We’re celebrating ten years of ThemeKeeper Tuts+! Join us by trying out our very first tutorial.
How to Create Plastic Jelly Styles in Adobe Photoshop: 10th Anniversary Edition
In 2007, Collis Ta’eed launched the site with this easy jelly layer style. Ten years later, and ThemeKeeper Tuts+ has grown into a massive community that helps creatives worldwide.
To commemorate the anniversary of this tutorial, we’ve recreated it step by step using the latest Adobe Creative Suite software. Keep in mind, this style is ten years old, and it’s dated, but we love nostalgia here on ThemeKeeper Tuts+.
How to Create Plastic Jelly Styles
In this tutorial, we’ll be using layer styles to make a plastic gel-type style that you can easily apply to text and shapes.
1. How to Create the Background
Create a New Document at 850 x 850 pixels.
We begin, as always, with a background gradient. Here I’ve used a Radial Gradient (G) with two shades of brown. The exact color codes are:
- Foreground Color:
- Background Color:
2. How to Use Layer Styles for Text
Now, with a nice delectable green color (
#4a9c1e), we’ll write a word. I’ve written the word “jelly” and used the font Gill Sans Ultra Bold. Bolder fonts are good for this sort of effect because there is more room to actually do stuff with Layer Styles.
So now we right-click on the layer and choose Blending Options to start adding Layer Styles.
First, we add a Drop Shadow to lift the letters off the background.
Then an Inner Shadow. Later on, when we add highlights, this shadow will contrast nicely against them.
To create the highlights, we’ll use Bevel and Emboss. The default settings for Bevel and Emboss suck, so don’t use those. I’ve moved some things around, and you’ll see what I mean. The highlights need to be bright shades of green to make it look as if the light is bouncing around the inside of the letters.
Next, we add a Gradient Overlay to create a bit of a light and dark effect for the letters.
Then a Stroke Layer Style will help seal it off at the edges.
3. How to Apply Layer Styles With New Colors
Now the neat thing about this style is that you can change the color on each text layer’s Blending Options to create a new color for that text. Here, I’ve written a second word and applied the style there too, but this time with red color.
4. How to Finish the Plastic Effect

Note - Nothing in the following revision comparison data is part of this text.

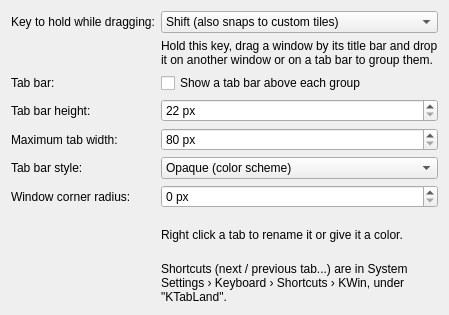
Above: package/contents/ui/config.ui from FzeNiX/KTabLand before the change. Below: the same form after it.
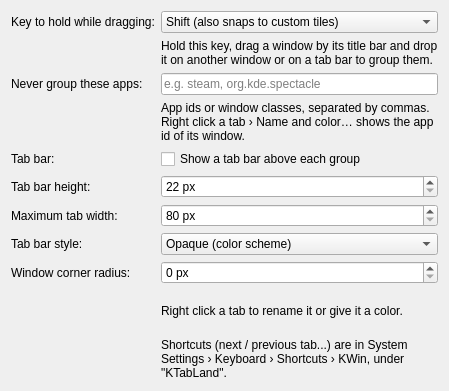
That is the form after the change.

Commit message:
Add-window popup, tab context menu, never-group list, logged handler errors
- "+" button after the tabs (and a shortcut): a searchable list of the
  windows to add to the group; a tab of another group moves alone.
- Right click a tab: name and color, release, move to another group,
  close, close the other tabs. Only one popup is open at a time.
- Setting "Never group these apps": app ids or window classes; the tab
  options dialog shows the app id to copy.
- Exceptions in signal handlers and shortcuts are logged as warnings with
  their stack instead of being lost.

What changed in the file:
```diff
--- a/package/contents/ui/config.ui
+++ b/package/contents/ui/config.ui
@@ -24,60 +24,77 @@
     </widget>
    </item>
    <item row="2" column="0">
+    <widget class="QLabel" name="excludedLabel">
+     <property name="text"><string>Never group these apps:</string></property>
+     <property name="buddy"><cstring>kcfg_ExcludedApps</cstring></property>
+    </widget>
+   </item>
+   <item row="2" column="1">
+    <widget class="QLineEdit" name="kcfg_ExcludedApps">
+     <property name="placeholderText"><string>e.g. steam, org.kde.spectacle</string></property>
+    </widget>
+   </item>
+   <item row="3" column="1">
+    <widget class="QLabel" name="excludedHint">
+     <property name="text"><string>App ids or window classes, separated by commas. Right click a tab › Name and color… shows the app id of its window.</string></property>
+     <property name="wordWrap"><bool>true</bool></property>
+    </widget>
+   </item>
+   <item row="4" column="0">
     <widget class="QLabel" name="tabBarLabel">
      <property name="text"><string>Tab bar:</string></property>
     </widget>
    </item>
-   <item row="2" column="1">
+   <item row="4" column="1">
     <widget class="QCheckBox" name="kcfg_ShowTabBar">
      <property name="text"><string>Show a tab bar above each group</string></property>
     </widget>
    </item>
-   <item row="3" column="0">
+   <item row="5" column="0">
     <widget class="QLabel" name="heightLabel">
      <property name="text"><string>Tab bar height:</string></property>
      <property name="buddy"><cstring>kcfg_TabBarHeight</cstring></property>
     </widget>
    </item>
-   <item row="3" column="1">
+   <item row="5" column="1">
     <widget class="QSpinBox" name="kcfg_TabBarHeight">
      <property name="suffix"><string> px</string></property>
      <property name="minimum"><number>22</number></property>
      <property name="maximum"><number>64</number></property>
     </widget>
    </item>
-   <item row="4" column="0">
+   <item row="6" column="0">
     <widget class="QLabel" name="widthLabel">
      <property name="text"><string>Maximum tab width:</string></property>
      <property name="buddy"><cstring>kcfg_TabWidth</cstring></property>
     </widget>
    </item>
-   <item row="4" column="1">
+   <item row="6" column="1">
     <widget class="QSpinBox" name="kcfg_TabWidth">
      <property name="suffix"><string> px</string></property>
      <property name="minimum"><number>80</number></property>
      <property name="maximum"><number>600</number></property>
     </widget>
    </item>
-   <item row="5" column="0">
+   <item row="7" column="0">
     <widget class="QLabel" name="styleLabel">
      <property name="text"><string>Tab bar style:</string></property>
      <property name="buddy"><cstring>kcfg_BarStyle</cstring></property>
     </widget>
    </item>
-   <item row="5" column="1">
+   <item row="7" column="1">
     <widget class="QComboBox" name="kcfg_BarStyle">
      <item><property name="text"><string>Opaque (color scheme)</string></property></item>
      <item><property name="text"><string>Translucent (Plasma theme, like the panel)</string></property></item>
     </widget>
    </item>
-   <item row="6" column="0">
+   <item row="8" column="0">
     <widget class="QLabel" name="cornerLabel">
      <property name="text"><string>Window corner radius:</string></property>
      <property name="buddy"><cstring>kcfg_CornerFill</cstring></property>
     </widget>
    </item>
-   <item row="6" column="1">
+   <item row="8" column="1">
     <widget class="QSpinBox" name="kcfg_CornerFill">
      <property name="suffix"><string> px</string></property>
      <property name="minimum"><number>0</number></property>
@@ -85,13 +102,13 @@
      <property name="toolTip"><string>The tab bar's color wraps around the rounded top corners of the window below it. Set it to the corner radius of your window decoration (0 to turn it off).</string></property>
     </widget>
    </item>
-   <item row="7" column="1">
+   <item row="9" column="1">
     <widget class="QLabel" name="tabOptionsHint">
      <property name="text"><string>Right click a tab to rename it or give it a color.</string></property>
      <property name="wordWrap"><bool>true</bool></property>
     </widget>
    </item>
-   <item row="8" column="1">
+   <item row="10" column="1">
     <widget class="QLabel" name="shortcutHint">
      <property name="text"><string>Shortcuts (next / previous tab...) are in System Settings › Keyboard › Shortcuts › KWin, under "KTabLand".</string></property>
      <property name="wordWrap"><bool>true</bool></property>
```
The commit also changes 9 other files.
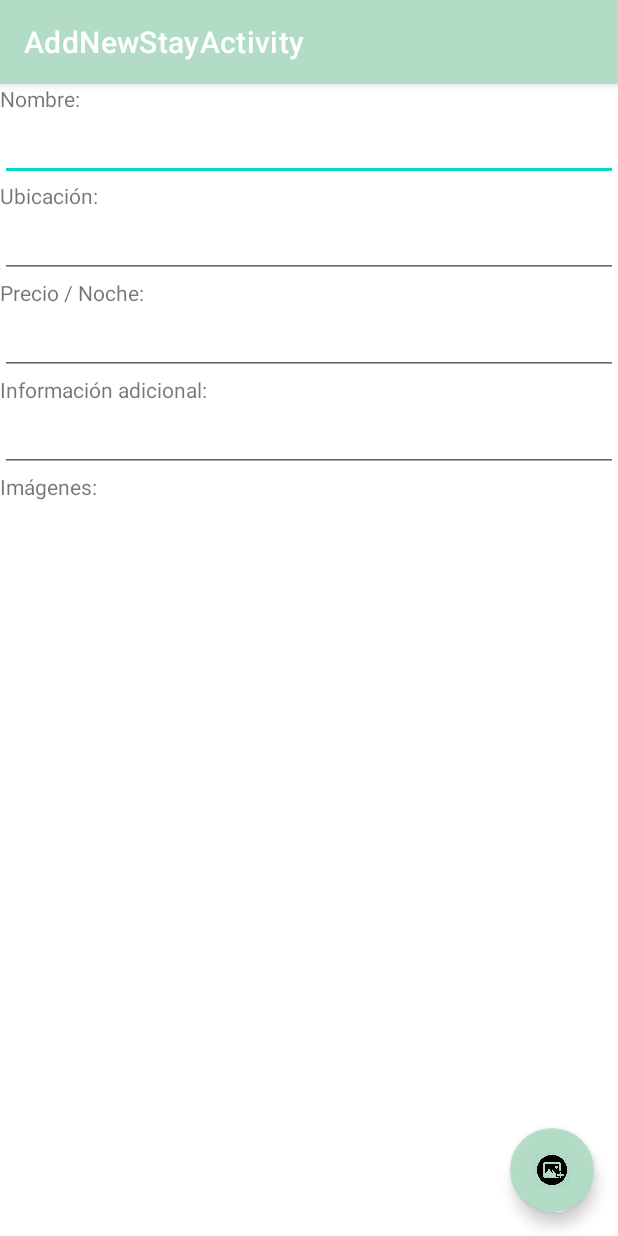
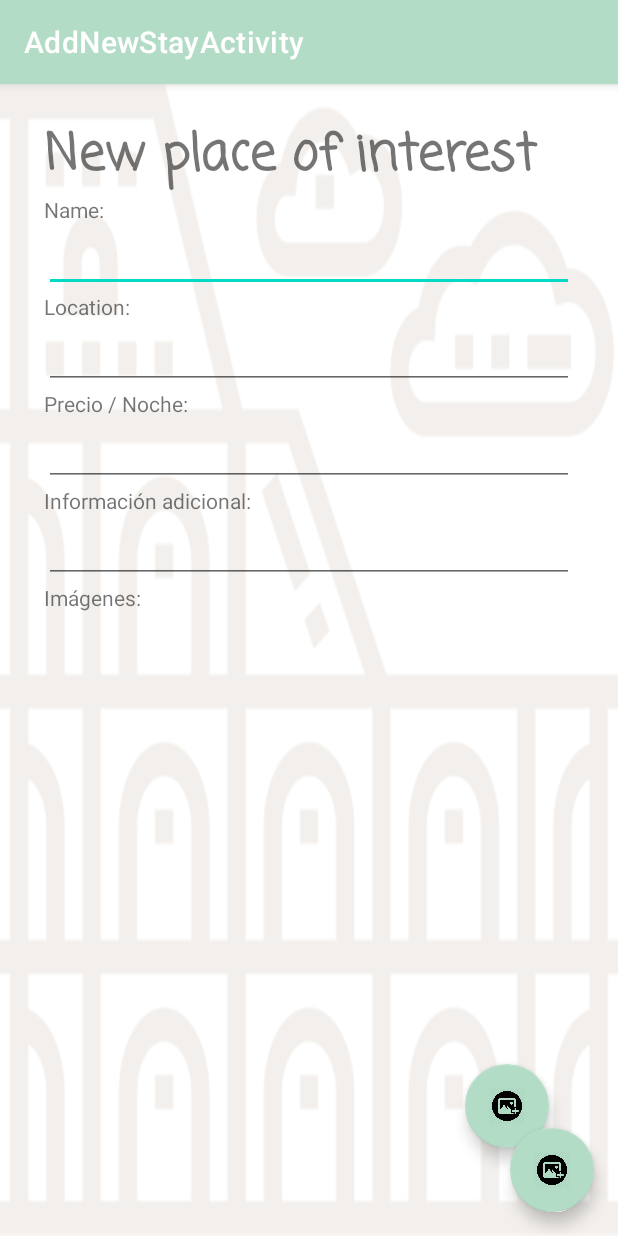
Before and after one commit to Stela303/TravelShare, an Android app: the AddNewStayActivity screen opened directly, with no data from a screen before it, on a phone screen of 412 x 824 dp. Run offline under Robolectric (Android 15) with nearby library versions, the phone set to English and light mode, and no system bars.

Commit message:
Añadidos métodos de captura de botones en parte de nuevo itinerario, añadida vista de añadir lugar de interés

```diff
--- a/app/src/main/res/layout/content_add_new_stay.xml
+++ b/app/src/main/res/layout/content_add_new_stay.xml
@@ -4,24 +4,40 @@
     xmlns:tools="http://schemas.android.com/tools"
     android:layout_width="match_parent"
     android:layout_height="match_parent"
+    android:background="@drawable/coliseo"
+    android:backgroundTint="@color/beige_icons"
+    android:defaultFocusHighlightEnabled="true"
     app:layout_behavior="@string/appbar_scrolling_view_behavior">
 
     <ScrollView
-        android:layout_width="match_parent"
-        android:layout_height="match_parent"
-        tools:layout_editor_absoluteX="172dp"
-        tools:layout_editor_absoluteY="285dp">
+        android:id="@+id/scrollView2"
+        android:layout_width="353dp"
+        android:layout_height="396dp"
+        app:layout_constraintBottom_toBottomOf="parent"
+        app:layout_constraintEnd_toEndOf="parent"
+        app:layout_constraintStart_toStartOf="parent"
+        app:layout_constraintTop_toTopOf="parent"
+        app:layout_constraintVertical_bias="0.060000002">
 
         <LinearLayout
             android:layout_width="match_parent"
             android:layout_height="wrap_content"
-            android:orientation="vertical" >
+            android:orientation="vertical">
+
+            <TextView
+                android:id="@+id/textView17"
+                android:layout_width="match_parent"
+                android:layout_height="wrap_content"
+                android:fontFamily="casual"
+                android:text="@string/new_place"
+                android:textSize="34sp"
+                android:textStyle="bold" />
 
             <TextView
                 android:id="@+id/textView11"
                 android:layout_width="match_parent"
                 android:layout_height="wrap_content"
-                android:text="Nombre:" />
+                android:text="@string/name" />
 
             <EditText
                 android:id="@+id/editTextTextPersonName6"
@@ -34,7 +50,7 @@
                 android:id="@+id/textView12"
                 android:layout_width="match_parent"
                 android:layout_height="wrap_content"
-                android:text="Ubicación:" />
+                android:text="@string/location" />
 
             <EditText
                 android:id="@+id/editTextTextPersonName7"
@@ -50,7 +66,7 @@
                 android:text="Precio / Noche:" />
 
             <EditText
-                android:id="@+id/editTextNumber"
+                android:id="@+id/editTextNumberPrice"
                 android:layout_width="match_parent"
                 android:layout_height="wrap_content"
                 android:ems="10"
@@ -81,4 +97,19 @@
                 android:layout_height="match_parent" />
         </LinearLayout>
     </ScrollView>
+
+    <com.google.android.material.floatingactionbutton.FloatingActionButton
+        android:id="@+id/floatingActionButton"
+        android:layout_width="wrap_content"
+        android:layout_height="wrap_content"
+        android:clickable="true"
+        android:tint="@color/beige_icons"
+        app:backgroundTint="@color/water_green"
+        app:layout_constraintBottom_toBottomOf="parent"
+        app:layout_constraintEnd_toEndOf="parent"
+        app:layout_constraintHorizontal_bias="0.87"
+        app:layout_constraintStart_toStartOf="parent"
+        app:layout_constraintTop_toBottomOf="@+id/scrollView2"
+        app:layout_constraintVertical_bias="0.8"
+        app:srcCompat="@drawable/photo_add_roundedblack_512" />
 </androidx.constraintlayout.widget.ConstraintLayout>
--- a/app/src/main/res/values/colors.xml
+++ b/app/src/main/res/values/colors.xml
@@ -8,4 +8,5 @@
     <color name="black">#FF000000</color>
     <color name="white">#FFFFFFFF</color>
     <color name="water_green">#b3dcc7</color>
+    <color name="beige_icons">#f2efec</color>
 </resources>
```
Also changed, not shown: app/src/main/AndroidManifest.xml (+13 -4 lines), app/src/main/java/com/example/travelshare/AddFoodActivity.java (added, +14 -0 lines), app/src/main/java/com/example/travelshare/NewItineraryActivity.java (+109 -2 lines), app/src/main/res/layout/activity_add_food.xml (added, +9 -0 lines), app/src/main/res/layout/activity_new_itinerary.xml (+5 -5 lines), app/src/main/res/values/strings.xml (+7 -0 lines), 4 other files.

To finish it off, create a New Layer above all the others. Then hold down Control and click on a text layer to select it.
Then go to Select > Modify > Contract and use a value of 4 pixels to shrink the selection.
Now select Layer 1. Create a Linear Gradient that goes from white to transparency, which you can make by switching to the Gradient Tool (G).
Draw a Linear Gradient within the selection from white to transparency.
Then select the Elliptical Marquee Tool (M) and make an elliptical selection. Hit Delete to remove the gradient as shown. This will make the highlight you just drew suddenly stop and consequently look very “plasticky.”
And that’s it! I’ve repeated the same highlight steps on the word “style” as well.